- 5.1. Memorized secrets verifiers. The condition was ignored because it would be perfectly legit for a CSP to say, ‘we don't generate salts’. Therefore, this doesn't apply.
- 5.1. Look-Up secrets. It was suggested to see the non-normative sections of 63B to get NIST understanding of what these terms are and how they're applying them. There's a secret which have to have 20 bits of entropy and secret verifier which has to have 32 bits which is substantially stronger. When assessing this, the first question to ask would be, how are you applying it? in which case is either 20 or 32-bit. You need to read 63B and understand what it was expecting and then begin to the subject of assessment and understand what they were trying to accomplish.
- 5.1. Single-Factor OTP Authenticators. Line 201. Martin pointed out that “Strongly protected” was not defined. Richard said that there is no NIST definition for strong, it's just got to be better than ordinarily protected; it's very hard to quantify that. A note was made to let the CSP make the argument and convince the assessor that the protection warrants a claim of being ‘strong’. Comment for NIST rev. 4: Do not use terms implying rigor without some basis of measurement or a reference source.

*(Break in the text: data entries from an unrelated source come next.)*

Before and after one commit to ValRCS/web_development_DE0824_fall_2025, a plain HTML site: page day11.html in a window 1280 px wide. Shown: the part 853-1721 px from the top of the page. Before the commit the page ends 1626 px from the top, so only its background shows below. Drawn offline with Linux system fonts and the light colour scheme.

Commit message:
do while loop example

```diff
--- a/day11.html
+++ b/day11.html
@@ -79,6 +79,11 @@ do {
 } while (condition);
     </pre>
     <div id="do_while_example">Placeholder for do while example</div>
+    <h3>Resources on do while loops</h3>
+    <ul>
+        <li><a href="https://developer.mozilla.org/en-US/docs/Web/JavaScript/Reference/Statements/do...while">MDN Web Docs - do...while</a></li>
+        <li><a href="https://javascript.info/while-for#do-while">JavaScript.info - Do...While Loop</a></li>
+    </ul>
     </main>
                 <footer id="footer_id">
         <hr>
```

- 5.1. Multi-Factor OTP Verifiers. Line 220. Comment for Rev. 4: What a Trusted statement is? Ken said that he understands that trust statement is evidence. Richard added that the guideline implies a trusted statement is what you have established via the authenticator source. The criterion was reworded to provide more clarity ‘Unless it is able to rely upon a statement via the authenticator source that a device is multifactor the CSP SHALL treat the authenticator as if it was single-factor’. Richard said that it is related to how does a CSP manage binding between a proven ID and some form of authenticator. At this point they would come to this and say, ‘we do that because we only allow these authenticators at the back of the binding stage’. It may be relatively easy to prove, given their process to validate the legitimacy of particular multi-factor devices.

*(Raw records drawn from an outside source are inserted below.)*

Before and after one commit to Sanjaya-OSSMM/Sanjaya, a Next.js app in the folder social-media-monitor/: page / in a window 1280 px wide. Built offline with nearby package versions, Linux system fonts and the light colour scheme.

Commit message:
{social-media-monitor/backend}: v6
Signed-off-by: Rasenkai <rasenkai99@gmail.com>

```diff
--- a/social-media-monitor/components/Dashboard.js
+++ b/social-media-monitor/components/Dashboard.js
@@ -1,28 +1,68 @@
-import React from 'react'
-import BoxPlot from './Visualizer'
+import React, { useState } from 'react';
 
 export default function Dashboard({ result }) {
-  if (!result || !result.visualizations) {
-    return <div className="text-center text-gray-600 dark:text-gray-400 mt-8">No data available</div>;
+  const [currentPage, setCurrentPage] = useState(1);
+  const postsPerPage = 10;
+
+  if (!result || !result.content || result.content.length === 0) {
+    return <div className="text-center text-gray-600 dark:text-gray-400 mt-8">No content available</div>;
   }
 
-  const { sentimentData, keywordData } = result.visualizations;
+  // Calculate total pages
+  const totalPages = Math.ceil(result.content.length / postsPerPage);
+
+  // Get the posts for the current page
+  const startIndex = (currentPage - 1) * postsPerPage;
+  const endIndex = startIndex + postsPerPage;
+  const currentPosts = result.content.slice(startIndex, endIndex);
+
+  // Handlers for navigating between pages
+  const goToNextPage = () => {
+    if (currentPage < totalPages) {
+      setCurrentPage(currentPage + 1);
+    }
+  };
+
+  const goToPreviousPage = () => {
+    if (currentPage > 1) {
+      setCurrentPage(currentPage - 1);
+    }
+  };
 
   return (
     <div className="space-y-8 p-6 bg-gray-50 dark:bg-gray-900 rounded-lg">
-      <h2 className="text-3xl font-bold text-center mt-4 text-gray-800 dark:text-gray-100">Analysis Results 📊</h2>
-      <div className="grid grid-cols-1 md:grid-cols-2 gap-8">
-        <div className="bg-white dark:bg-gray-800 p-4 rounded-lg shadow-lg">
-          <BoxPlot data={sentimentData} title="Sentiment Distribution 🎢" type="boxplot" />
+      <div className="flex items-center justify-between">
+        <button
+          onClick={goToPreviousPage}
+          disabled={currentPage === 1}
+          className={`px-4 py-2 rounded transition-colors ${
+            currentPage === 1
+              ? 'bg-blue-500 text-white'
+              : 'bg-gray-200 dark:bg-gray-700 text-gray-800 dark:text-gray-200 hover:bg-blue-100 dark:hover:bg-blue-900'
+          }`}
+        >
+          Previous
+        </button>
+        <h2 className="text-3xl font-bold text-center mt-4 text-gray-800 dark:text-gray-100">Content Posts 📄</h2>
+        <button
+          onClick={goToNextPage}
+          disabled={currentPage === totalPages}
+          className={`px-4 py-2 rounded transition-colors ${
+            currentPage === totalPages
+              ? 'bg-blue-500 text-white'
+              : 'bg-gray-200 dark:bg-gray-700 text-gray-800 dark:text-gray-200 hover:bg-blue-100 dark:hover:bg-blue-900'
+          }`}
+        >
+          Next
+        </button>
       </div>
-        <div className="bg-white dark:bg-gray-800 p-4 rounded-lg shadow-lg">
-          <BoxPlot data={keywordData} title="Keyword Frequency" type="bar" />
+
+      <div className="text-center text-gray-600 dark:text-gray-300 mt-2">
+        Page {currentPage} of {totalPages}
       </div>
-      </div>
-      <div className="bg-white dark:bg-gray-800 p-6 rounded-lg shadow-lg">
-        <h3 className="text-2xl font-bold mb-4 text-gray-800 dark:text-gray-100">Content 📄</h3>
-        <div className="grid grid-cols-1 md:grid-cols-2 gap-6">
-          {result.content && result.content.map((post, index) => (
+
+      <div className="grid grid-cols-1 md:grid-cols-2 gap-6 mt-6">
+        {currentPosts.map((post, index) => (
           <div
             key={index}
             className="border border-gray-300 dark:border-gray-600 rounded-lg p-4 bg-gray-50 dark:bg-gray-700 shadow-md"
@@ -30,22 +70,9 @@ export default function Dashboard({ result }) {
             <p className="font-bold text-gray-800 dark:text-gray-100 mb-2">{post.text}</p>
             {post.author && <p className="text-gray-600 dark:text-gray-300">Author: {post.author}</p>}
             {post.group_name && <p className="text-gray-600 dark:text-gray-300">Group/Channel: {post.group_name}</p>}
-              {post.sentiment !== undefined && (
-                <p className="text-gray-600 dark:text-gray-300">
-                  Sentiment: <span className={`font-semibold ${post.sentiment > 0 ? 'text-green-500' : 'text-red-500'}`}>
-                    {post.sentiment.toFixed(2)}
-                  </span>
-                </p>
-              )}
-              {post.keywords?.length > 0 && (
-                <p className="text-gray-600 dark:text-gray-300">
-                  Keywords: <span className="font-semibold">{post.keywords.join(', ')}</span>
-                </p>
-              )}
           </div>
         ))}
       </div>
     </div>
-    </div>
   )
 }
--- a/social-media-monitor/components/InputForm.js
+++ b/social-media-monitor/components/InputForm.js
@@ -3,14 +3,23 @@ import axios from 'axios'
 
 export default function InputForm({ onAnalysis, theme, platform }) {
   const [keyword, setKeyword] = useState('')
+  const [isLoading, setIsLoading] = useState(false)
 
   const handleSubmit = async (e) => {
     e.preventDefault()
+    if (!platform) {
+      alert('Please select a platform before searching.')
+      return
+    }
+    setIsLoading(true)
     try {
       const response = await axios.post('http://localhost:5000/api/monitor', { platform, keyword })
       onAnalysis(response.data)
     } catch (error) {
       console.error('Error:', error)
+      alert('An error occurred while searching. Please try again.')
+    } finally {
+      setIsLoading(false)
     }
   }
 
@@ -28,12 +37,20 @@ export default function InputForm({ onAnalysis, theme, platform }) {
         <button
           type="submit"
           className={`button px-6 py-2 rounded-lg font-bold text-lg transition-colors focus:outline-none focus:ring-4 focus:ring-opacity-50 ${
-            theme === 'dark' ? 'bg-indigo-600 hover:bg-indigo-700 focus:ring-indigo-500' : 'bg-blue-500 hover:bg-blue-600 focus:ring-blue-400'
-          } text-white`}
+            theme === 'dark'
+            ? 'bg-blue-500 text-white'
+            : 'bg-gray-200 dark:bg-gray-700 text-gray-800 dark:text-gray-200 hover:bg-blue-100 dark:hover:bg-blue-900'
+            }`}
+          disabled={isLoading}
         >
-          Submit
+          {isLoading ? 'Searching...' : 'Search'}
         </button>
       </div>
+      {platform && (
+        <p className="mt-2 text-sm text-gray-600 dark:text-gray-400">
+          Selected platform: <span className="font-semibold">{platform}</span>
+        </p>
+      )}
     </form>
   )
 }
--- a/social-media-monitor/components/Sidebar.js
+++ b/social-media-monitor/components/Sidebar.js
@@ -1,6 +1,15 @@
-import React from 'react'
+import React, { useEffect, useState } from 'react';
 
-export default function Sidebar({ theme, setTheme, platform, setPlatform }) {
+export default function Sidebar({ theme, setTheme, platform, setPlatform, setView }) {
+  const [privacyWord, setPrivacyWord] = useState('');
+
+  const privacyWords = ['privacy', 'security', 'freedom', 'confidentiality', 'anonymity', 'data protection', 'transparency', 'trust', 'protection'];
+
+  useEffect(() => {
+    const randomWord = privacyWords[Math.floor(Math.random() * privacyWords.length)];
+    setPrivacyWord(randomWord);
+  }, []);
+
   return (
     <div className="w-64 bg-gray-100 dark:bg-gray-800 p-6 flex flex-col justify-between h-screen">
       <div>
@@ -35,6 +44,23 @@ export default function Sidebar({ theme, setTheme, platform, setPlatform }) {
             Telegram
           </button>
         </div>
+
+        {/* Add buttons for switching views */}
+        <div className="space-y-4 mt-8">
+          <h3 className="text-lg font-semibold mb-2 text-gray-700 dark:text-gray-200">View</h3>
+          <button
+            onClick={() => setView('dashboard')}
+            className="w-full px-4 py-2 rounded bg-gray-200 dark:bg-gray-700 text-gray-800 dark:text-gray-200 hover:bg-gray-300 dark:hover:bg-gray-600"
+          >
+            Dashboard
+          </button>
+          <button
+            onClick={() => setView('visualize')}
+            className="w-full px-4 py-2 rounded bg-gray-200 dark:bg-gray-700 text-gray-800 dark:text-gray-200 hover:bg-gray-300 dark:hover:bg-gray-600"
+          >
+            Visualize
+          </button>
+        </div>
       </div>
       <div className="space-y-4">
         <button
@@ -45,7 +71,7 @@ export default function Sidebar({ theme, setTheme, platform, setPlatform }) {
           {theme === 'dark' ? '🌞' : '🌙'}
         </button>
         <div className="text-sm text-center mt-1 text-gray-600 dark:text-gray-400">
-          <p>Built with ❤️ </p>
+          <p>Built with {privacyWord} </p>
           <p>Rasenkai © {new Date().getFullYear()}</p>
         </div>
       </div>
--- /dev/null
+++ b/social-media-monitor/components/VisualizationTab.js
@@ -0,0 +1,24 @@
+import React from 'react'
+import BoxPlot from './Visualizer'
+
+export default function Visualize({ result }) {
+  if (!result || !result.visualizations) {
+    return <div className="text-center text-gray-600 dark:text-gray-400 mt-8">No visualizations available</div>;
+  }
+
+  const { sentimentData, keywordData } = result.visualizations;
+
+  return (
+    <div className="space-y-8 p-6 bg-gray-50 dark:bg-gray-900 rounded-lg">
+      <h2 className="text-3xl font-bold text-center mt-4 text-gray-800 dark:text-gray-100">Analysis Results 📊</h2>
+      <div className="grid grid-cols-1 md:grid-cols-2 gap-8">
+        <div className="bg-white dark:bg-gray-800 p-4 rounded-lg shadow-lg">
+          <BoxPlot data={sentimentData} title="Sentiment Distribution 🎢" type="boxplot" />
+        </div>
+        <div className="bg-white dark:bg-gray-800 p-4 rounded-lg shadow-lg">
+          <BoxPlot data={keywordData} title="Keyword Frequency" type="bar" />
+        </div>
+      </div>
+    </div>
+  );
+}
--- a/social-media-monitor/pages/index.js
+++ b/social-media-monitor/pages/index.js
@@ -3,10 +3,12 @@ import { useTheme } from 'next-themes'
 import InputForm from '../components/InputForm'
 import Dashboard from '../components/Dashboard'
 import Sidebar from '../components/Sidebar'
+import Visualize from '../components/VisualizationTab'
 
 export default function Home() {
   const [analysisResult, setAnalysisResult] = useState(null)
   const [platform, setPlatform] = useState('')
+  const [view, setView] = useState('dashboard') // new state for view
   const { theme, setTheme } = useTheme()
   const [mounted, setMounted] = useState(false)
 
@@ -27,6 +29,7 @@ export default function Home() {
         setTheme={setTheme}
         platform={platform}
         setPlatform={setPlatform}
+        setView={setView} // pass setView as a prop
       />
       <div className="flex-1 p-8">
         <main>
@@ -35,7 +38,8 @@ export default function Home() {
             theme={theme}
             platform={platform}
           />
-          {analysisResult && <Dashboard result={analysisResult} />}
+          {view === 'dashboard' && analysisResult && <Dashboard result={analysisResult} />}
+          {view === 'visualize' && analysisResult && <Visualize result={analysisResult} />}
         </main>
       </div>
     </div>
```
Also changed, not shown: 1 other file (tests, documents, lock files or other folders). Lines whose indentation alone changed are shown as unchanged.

- 5.2. Verifier Impersonation Resistance. Martin pointed out that clearly the CSP is distinct from the verifier in these criteria. Richard said that it’s upon the RP. Ken asked, what is the definition of a verifier? And what is the relationship of a verifier to a CSP? Richard read 5.2.5 from the guideline ‘Verifier impersonation attacks, sometimes to as “phishing attacks”, are attempts by fraudulent verifiers and RPS to fool an unwary claimant into authenticating to an impostor website’. We need a definition of verifier. The verifier is a function of the CSP.